The term “net neutrality” refers to the idea that Internet Service Providers (ISPs) should enable equal access to all traffic traversing their networks. Net neutrality has been debated in politics and around the country for 15 years, and it continues to be a hotly contested issue.
This last December, the Federal Communications Commission voted to repeal net neutrality rules, a move which gave ISPs the ability to slow down or block access to websites and charge extra fees for priority access to consumers. On February 22, this administrative action was made official when it was published in the Federal Register.
Supporters and Opponents
Supporters of net neutrality take the position that these new rules could be bad for consumers by hindering free speech, reducing competition on the Internet and by disadvantaging Internet startups. These supporters state that the new rules also offer little potential gain for consumers.
Opponents of net neutrality take the position that consumer outrage will prevent ISPs from engaging in discriminatory practices. Opponents of net neutrality also state that the benefits to consumers could be significant.
In politics, the divide is great. Republican lawmakers largely oppose net neutrality, while democratic lawmakers largely support it.
What This Means for You
With the FCC rules newly published in the Federal Register, Senate lawmakers who oppose the new FCC rules have 60 legislative days to find support for a resolution that would block the repeal under the Congressional Review Act. The resolution would need support in the House and support from the president.
At the same time, organizations that intend to challenge the FCC in court are filing lawsuits. Many lawsuits will be filed within 10 days of the publication of the rules by the FCC. Lawsuits filed within the 10-day window will all be considered as filing simultaneously. To determine which federal appeals court will hear which lawsuit, a lottery will be drawn. No one knows where the lawsuits will go from here.
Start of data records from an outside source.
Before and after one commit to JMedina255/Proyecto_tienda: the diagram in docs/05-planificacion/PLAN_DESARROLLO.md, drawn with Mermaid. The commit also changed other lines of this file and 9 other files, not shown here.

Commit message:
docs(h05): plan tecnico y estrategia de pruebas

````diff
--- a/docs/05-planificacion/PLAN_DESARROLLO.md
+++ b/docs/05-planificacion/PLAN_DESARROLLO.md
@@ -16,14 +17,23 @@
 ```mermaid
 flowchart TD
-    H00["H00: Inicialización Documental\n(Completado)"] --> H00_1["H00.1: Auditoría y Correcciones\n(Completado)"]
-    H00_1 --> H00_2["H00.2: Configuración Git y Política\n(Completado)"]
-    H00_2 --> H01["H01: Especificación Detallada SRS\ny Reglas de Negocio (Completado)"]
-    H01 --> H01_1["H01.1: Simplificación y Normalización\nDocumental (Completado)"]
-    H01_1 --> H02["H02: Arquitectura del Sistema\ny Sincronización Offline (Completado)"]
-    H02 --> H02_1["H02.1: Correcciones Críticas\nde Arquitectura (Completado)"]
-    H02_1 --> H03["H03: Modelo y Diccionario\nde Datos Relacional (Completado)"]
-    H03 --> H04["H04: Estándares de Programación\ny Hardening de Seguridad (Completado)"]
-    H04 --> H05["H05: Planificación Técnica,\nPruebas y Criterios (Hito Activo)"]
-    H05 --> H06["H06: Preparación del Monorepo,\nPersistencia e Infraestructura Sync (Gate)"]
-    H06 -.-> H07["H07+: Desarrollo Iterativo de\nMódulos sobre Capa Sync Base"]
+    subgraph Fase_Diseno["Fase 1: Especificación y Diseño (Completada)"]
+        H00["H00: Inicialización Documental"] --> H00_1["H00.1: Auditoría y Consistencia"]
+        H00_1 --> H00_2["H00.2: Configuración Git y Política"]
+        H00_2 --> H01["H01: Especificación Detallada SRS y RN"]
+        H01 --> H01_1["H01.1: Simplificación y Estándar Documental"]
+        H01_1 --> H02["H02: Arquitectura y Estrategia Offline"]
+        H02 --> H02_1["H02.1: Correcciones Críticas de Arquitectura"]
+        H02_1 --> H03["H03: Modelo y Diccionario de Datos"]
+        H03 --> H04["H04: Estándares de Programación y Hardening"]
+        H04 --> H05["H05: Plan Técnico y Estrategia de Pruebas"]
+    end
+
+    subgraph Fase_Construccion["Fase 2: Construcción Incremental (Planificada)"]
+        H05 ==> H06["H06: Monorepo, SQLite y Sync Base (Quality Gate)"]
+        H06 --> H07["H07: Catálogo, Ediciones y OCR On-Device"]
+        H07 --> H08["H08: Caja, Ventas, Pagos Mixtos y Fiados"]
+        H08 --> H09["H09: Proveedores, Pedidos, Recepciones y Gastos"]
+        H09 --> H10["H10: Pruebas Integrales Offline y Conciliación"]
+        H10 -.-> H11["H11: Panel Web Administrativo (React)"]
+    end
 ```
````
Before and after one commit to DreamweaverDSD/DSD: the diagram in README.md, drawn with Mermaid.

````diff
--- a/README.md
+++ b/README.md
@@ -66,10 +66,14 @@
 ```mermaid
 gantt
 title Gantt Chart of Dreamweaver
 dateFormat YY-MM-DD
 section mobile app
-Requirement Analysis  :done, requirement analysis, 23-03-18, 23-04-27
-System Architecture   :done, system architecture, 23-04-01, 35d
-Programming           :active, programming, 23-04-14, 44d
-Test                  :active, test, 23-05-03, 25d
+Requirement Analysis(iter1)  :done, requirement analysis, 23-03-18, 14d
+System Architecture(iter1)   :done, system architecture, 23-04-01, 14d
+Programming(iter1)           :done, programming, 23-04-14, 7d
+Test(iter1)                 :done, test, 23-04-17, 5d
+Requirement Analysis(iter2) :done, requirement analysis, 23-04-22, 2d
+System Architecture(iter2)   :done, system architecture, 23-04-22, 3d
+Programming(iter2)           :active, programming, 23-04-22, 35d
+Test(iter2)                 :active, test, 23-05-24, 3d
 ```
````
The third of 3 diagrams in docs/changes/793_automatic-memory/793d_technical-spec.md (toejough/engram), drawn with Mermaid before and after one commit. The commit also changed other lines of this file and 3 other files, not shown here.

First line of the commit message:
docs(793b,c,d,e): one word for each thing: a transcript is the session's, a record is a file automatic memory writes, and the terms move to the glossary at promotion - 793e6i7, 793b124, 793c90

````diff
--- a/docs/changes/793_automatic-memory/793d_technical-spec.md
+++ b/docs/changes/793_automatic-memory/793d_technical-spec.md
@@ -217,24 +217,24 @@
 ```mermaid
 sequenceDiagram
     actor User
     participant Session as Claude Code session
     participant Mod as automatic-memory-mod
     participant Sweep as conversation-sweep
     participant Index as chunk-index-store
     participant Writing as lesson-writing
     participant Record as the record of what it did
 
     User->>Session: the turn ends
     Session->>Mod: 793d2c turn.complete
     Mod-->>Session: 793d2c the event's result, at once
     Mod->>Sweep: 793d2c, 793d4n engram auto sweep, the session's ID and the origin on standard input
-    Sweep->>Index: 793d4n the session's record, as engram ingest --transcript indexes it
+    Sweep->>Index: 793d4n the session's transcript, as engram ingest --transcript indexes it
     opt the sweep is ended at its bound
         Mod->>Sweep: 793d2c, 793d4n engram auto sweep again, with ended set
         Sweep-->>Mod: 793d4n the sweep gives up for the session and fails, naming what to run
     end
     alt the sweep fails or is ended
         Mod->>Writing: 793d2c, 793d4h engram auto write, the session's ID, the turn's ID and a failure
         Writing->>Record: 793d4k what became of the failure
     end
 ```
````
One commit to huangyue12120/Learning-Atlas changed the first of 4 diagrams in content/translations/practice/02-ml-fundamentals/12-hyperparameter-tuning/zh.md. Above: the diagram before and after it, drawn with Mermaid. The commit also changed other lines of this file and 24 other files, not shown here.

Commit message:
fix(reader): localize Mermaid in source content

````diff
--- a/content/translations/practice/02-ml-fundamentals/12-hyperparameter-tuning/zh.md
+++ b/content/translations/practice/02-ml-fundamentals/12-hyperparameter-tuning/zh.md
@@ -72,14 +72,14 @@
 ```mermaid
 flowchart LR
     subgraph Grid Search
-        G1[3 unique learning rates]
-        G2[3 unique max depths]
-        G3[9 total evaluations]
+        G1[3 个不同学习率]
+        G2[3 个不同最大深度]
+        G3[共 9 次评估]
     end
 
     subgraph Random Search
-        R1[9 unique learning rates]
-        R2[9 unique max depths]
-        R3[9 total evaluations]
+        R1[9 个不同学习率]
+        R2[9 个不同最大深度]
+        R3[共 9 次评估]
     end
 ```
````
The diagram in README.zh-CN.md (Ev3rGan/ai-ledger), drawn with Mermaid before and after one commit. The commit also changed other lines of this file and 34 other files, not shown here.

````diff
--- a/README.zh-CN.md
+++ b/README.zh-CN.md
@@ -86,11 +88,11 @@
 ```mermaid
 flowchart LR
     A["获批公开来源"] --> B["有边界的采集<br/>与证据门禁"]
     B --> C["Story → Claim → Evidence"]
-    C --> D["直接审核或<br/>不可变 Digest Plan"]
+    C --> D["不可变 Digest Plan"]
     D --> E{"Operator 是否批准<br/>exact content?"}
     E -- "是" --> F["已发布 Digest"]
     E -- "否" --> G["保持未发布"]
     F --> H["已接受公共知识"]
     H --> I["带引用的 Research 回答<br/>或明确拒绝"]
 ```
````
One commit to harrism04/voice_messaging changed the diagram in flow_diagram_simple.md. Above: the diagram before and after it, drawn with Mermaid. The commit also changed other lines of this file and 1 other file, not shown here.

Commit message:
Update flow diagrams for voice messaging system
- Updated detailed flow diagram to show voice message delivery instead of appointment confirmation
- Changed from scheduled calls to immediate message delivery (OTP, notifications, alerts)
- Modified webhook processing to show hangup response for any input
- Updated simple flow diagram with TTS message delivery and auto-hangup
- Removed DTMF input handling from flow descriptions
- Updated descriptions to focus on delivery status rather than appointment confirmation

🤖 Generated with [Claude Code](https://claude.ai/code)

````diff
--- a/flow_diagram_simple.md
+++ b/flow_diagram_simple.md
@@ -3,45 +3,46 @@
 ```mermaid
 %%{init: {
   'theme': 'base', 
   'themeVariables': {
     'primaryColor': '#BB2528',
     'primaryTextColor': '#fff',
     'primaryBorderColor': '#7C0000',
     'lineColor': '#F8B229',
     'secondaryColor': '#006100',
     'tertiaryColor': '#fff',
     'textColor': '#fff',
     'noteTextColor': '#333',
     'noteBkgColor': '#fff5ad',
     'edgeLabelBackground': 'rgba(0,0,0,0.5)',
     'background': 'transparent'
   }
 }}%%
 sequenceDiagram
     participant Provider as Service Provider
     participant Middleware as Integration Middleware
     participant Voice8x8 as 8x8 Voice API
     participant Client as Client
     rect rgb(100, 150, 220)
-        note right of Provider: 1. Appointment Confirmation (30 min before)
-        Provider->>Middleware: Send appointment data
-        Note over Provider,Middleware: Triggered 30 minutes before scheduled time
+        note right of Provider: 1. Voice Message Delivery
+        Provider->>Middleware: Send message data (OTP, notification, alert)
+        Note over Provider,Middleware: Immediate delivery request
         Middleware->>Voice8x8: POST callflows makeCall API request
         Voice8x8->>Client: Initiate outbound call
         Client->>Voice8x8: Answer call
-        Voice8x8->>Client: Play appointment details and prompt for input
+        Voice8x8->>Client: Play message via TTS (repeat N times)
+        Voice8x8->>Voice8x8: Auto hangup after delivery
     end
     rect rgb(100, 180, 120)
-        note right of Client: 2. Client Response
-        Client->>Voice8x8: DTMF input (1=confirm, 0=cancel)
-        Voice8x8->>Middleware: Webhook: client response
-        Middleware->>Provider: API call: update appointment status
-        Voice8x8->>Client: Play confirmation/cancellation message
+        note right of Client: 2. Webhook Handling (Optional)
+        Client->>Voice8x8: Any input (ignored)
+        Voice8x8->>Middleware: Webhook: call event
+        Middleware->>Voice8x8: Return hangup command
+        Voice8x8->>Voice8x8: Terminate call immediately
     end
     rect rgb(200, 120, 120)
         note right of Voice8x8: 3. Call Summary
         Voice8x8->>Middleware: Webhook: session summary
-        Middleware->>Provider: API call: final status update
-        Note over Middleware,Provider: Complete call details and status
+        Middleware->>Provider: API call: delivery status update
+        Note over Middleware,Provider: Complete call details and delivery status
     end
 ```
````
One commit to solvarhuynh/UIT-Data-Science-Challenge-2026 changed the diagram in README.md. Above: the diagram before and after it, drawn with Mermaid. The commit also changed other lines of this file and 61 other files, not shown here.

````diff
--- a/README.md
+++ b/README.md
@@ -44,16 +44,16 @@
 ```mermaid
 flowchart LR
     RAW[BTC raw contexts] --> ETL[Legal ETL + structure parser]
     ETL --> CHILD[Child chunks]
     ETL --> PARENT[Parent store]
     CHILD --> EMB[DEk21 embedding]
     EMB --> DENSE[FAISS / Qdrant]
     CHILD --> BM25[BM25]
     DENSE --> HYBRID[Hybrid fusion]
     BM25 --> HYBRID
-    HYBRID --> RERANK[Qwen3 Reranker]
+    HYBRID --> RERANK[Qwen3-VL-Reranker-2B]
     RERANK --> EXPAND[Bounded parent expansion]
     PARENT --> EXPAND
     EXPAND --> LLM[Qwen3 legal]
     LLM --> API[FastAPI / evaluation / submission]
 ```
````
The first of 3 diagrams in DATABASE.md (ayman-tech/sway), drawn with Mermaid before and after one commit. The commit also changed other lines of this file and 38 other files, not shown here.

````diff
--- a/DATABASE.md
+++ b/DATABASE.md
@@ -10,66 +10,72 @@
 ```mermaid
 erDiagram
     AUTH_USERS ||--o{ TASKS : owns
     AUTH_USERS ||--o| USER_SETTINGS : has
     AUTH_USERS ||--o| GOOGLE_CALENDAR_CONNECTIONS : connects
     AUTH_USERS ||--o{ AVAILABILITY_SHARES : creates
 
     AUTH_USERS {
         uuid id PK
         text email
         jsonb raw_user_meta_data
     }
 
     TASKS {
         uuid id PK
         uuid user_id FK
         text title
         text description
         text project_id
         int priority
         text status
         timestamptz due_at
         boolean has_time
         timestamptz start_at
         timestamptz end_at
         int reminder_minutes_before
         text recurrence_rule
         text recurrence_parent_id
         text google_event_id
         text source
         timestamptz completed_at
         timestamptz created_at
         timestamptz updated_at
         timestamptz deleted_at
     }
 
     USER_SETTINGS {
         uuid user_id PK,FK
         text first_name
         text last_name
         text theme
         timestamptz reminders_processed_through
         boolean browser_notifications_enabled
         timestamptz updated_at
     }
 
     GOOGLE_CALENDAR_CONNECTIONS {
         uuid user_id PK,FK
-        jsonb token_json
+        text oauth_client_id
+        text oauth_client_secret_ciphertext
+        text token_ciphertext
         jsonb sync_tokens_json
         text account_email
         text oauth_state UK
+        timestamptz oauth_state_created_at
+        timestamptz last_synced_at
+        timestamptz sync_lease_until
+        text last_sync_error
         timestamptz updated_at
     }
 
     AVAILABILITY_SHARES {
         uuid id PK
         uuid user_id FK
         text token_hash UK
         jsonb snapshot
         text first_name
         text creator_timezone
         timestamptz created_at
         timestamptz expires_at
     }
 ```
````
At this time, it’s unclear how the new net neutrality rules will impact customers. It’s too early for rules to affect ISP business practices. Some consumers believe that the new rules could encourage ISP companies to bundle access to Internet sites. Consumers may pay to access sites they want without having access to other sites.
Another concern that consumers have is that broadband companies will create a “fast” and “slow” lane that requires businesses to pay more money to ensure high-speed access to their content. It is impossible to know at this point where the real changes will take place and who will be most affected by them, because the FCC’s ruling is still too new.
A Statement from PS LIGHTWAVE
PS LIGHTWAVE will not be charging content providers, will not prioritize traffic from one site over the other and will not delay download speeds from any provider. This would impact customer access to sites, and would thus go against our customer-focused business practices. PS LIGHTWAVE is committed to providing a quality service for customers at affordable prices. For more information about how PS LIGHTWAVE will be handling the net neutrality rules, contact us.